- Unit 680-31: 30 tags available, 40 applicants drawn
The moose errors are as follows:
- Unit 270-50: 2 tags available, 3 applicants drawn
- Unit 332-00: 6 tags available, 8 applicants drawn
- Unit 341-50: 2 tags available, 3 applicants drawn
On Thursday FWP announced its decision to still award the five extra 482-20 tags, highly-coveted either-sex bighorn sheep tags, to the hunters who drew them, despite the error. Two lucky moose hunters also get to keep their tags; the two hunters who drew an erroneous tag in unit 270-50 and unit 341-50 will receive them, despite the original quota of two per unit, FWP Communication and Education Division administrator Greg Lemon tells Outdoor Life.
“The mistake isn’t acceptable. But the reality is harvesting [seven extra animals] is not going to have a biological impact,” he says. “The reason [we’re] making this change … is because we know the impact of this [on hunters]. We want to make sure we were as surgical in correcting this mistake as we could be.”
The other 57 extra tags in units that FWP says could not handle above-quota harvests will be rescinded. FWP knows exactly which hunters drew which extra tags, thanks to a number attached to their application, Lemon explains. This means all hunters who rightfully drew tags will still receive them.
As soon as FWP discovered the glitch, they put a block on the website so that none of the successful applicants in the seven affected districts could purchase their tags. Now, they’re in the process of identifying and alerting the 57 applicants who didn’t actually draw.
“We know this is disappointing for the people affected by this mistake, and we’re very sorry,” FWP deputy director Dustin Temple said. “We are putting the resource first, and here that means following the science for population management and ensuring that we meet hunters’ expectations for a quality hunt. In this circumstance, that means pulling back some of the licenses drawn to ensure the health of the sheep and moose populations in these areas.”
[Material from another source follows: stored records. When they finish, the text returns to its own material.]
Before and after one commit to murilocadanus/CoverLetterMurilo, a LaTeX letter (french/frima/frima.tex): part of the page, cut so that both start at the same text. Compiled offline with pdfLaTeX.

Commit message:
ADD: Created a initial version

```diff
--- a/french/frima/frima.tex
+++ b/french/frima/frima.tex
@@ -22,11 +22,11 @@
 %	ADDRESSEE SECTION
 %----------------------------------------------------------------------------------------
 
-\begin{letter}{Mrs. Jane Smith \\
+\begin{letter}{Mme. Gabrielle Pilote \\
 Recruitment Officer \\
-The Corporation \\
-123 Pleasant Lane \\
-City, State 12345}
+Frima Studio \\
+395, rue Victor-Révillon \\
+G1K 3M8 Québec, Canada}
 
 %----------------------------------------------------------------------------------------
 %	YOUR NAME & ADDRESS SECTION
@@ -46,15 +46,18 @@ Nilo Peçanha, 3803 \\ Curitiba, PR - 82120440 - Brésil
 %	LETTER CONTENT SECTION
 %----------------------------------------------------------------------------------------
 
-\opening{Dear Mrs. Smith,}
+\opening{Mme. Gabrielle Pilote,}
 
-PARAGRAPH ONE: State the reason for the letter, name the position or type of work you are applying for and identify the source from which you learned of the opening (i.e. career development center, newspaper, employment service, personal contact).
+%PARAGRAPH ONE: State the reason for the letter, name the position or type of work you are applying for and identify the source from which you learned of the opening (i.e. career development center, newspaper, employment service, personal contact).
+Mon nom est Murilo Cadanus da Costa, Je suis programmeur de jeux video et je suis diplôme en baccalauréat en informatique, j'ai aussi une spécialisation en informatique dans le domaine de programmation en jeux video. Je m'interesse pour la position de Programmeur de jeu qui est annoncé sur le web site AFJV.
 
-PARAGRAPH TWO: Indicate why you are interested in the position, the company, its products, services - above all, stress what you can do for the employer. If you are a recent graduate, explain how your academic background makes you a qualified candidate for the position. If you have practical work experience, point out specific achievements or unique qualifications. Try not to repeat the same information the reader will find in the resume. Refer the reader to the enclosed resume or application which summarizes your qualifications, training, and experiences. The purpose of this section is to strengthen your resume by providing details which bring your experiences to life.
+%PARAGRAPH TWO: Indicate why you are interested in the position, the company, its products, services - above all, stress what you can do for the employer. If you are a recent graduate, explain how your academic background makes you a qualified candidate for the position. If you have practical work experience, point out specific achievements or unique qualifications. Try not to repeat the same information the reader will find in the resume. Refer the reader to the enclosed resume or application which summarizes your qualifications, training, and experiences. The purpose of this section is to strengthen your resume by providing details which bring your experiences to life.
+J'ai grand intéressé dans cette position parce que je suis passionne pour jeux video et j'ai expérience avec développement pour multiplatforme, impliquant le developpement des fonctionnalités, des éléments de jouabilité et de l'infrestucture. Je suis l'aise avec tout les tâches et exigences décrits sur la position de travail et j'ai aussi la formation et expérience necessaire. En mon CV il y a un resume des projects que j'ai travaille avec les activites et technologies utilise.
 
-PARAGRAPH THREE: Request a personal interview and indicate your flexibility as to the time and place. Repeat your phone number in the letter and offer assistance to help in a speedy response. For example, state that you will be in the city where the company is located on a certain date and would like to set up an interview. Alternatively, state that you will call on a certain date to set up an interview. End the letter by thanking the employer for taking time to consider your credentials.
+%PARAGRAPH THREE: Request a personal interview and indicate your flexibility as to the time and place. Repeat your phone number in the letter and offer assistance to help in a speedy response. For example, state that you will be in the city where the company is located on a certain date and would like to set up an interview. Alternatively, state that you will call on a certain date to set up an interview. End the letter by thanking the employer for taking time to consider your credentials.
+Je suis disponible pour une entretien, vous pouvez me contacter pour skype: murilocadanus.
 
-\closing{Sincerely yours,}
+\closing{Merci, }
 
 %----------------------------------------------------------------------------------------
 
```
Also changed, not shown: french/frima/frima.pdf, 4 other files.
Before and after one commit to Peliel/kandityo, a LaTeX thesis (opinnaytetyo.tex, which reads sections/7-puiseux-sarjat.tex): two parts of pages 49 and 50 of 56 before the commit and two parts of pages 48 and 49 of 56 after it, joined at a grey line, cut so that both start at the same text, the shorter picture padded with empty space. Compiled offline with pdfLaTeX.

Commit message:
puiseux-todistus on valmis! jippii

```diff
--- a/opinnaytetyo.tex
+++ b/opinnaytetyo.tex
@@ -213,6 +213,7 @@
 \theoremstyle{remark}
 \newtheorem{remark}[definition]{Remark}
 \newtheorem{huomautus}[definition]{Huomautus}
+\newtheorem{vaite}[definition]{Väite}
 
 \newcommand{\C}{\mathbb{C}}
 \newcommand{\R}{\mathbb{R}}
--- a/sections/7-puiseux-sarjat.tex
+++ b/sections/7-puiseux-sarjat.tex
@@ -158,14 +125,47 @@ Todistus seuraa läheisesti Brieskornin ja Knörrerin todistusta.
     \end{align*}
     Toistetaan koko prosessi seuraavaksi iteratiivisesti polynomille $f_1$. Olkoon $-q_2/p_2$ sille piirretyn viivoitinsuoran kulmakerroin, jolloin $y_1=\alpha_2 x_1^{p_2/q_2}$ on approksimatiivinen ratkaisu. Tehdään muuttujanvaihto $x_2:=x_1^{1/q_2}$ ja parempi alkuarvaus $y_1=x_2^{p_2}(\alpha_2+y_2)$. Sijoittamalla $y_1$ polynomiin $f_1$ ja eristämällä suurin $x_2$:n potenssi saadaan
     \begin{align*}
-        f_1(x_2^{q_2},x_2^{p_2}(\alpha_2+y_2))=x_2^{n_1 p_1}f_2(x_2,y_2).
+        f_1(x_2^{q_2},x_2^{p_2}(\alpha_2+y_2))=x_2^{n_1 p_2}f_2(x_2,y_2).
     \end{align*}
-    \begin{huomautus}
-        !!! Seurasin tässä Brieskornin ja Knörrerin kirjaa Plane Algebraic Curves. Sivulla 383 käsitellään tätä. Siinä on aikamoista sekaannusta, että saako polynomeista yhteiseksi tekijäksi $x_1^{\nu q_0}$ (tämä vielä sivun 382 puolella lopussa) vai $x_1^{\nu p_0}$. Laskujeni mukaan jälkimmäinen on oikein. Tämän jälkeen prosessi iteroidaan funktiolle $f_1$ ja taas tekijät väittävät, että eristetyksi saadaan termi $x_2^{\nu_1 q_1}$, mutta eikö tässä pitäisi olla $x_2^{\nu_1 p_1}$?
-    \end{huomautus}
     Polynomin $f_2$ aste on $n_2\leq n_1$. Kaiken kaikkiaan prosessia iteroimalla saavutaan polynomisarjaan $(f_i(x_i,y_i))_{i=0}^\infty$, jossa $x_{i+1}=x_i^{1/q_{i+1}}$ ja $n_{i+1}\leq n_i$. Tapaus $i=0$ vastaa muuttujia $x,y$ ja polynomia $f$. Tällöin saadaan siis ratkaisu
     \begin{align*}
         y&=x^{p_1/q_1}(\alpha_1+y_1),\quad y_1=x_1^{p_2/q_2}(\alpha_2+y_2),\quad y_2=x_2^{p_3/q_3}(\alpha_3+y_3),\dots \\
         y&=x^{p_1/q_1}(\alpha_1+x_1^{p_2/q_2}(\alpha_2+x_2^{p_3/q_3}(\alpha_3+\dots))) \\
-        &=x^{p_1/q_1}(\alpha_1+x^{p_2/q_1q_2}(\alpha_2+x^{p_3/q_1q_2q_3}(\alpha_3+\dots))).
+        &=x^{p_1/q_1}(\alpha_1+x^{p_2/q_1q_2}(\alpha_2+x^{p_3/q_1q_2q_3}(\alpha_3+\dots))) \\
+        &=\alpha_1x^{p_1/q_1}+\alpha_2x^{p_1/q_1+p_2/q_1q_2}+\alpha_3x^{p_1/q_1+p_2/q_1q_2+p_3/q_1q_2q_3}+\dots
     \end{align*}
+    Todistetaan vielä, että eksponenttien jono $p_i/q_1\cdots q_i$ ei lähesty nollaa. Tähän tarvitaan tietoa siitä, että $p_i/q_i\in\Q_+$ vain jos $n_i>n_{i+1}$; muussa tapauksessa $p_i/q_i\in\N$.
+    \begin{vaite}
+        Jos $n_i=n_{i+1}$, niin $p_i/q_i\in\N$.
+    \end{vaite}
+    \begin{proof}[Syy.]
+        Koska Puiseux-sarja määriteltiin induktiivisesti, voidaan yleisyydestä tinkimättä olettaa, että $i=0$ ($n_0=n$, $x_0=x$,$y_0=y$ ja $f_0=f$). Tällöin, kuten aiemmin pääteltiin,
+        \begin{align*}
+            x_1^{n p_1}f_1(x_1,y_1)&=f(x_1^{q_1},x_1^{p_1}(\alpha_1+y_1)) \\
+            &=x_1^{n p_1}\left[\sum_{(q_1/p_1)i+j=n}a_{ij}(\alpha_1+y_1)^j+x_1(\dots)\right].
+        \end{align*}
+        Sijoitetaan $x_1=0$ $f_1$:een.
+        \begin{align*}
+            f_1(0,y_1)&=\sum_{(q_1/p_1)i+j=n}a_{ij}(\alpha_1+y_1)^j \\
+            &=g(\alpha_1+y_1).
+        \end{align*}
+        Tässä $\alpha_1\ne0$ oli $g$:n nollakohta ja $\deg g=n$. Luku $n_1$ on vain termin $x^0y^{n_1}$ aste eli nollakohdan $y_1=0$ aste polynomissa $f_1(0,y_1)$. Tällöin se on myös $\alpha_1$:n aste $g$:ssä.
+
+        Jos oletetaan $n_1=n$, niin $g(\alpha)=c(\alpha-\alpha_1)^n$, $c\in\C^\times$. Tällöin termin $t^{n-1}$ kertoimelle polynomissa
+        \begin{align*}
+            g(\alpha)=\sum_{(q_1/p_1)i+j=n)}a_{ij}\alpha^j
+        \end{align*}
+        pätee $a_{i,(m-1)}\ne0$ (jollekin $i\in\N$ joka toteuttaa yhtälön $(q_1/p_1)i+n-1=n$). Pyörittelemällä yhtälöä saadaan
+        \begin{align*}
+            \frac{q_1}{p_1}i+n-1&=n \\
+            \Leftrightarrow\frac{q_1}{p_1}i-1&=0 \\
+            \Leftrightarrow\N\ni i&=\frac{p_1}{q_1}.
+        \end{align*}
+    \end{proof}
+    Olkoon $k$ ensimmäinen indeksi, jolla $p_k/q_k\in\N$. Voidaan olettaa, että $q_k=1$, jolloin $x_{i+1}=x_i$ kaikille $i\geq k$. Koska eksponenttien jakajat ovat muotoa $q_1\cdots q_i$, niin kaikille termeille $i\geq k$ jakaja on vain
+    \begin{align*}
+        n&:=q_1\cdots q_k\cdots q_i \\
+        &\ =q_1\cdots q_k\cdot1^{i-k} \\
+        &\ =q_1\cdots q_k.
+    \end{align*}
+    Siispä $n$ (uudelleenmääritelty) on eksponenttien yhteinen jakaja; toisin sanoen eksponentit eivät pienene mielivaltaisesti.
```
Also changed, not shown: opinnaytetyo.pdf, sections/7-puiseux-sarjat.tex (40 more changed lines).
This is the second time in two years that Montana big game draws have resulted in inaccurate draws. Last year, elk hunters had the opposite problem as this year’s sheep and moose hunters; some were kicked out of the elk draw when they should have drawn successfully. A collection of hunt units became “first and only choice” units for the 2022 season. But when hunters went in to apply and selected one of the first-choice-only units, they were still able to select second and third choices. Those who did so—2,482 applications across 10 hunt units, to be exact—were booted from the draw automatically.
The most recent elk population count puts the statewide number at around 141,000, or almost 50,000 elk above objective. Sheep and moose populations are much lower, which result in the single- to low-double-digit quotas in most units. But applications flood the draw system anyway, and the success ratios of actually drawing a tag are miniscule. In 2022, 328 out of 34,395 moose tag applications and 569 out of 40,890 sheep tag applications (which included 6,676 second-choice ewe applications) were successful, according to FWP data.
Of course, these numbers are impacted by the complexities of preference points, bonus points, residency status, and all the other moving parts that make draw systems so complex. And as point creep becomes more of a concern and hunters who play the game start feeling more like donkeys chasing carrots, these mistakes only become more crushing for hunters who get their hopes up.
“For most of these people who put in for these tags, it’s a passion,” lifelong Montanan, hunter, and taxidermist Dale Manning tells Outdoor Life. “We don’t know what their situation is. We don’t know if it was a 77 year-old man who’s been putting in since he was 16 and finally drew. Moving forward, where’s our confidence in the system? Now this has happened two years in a row. Is it going to be me next year?”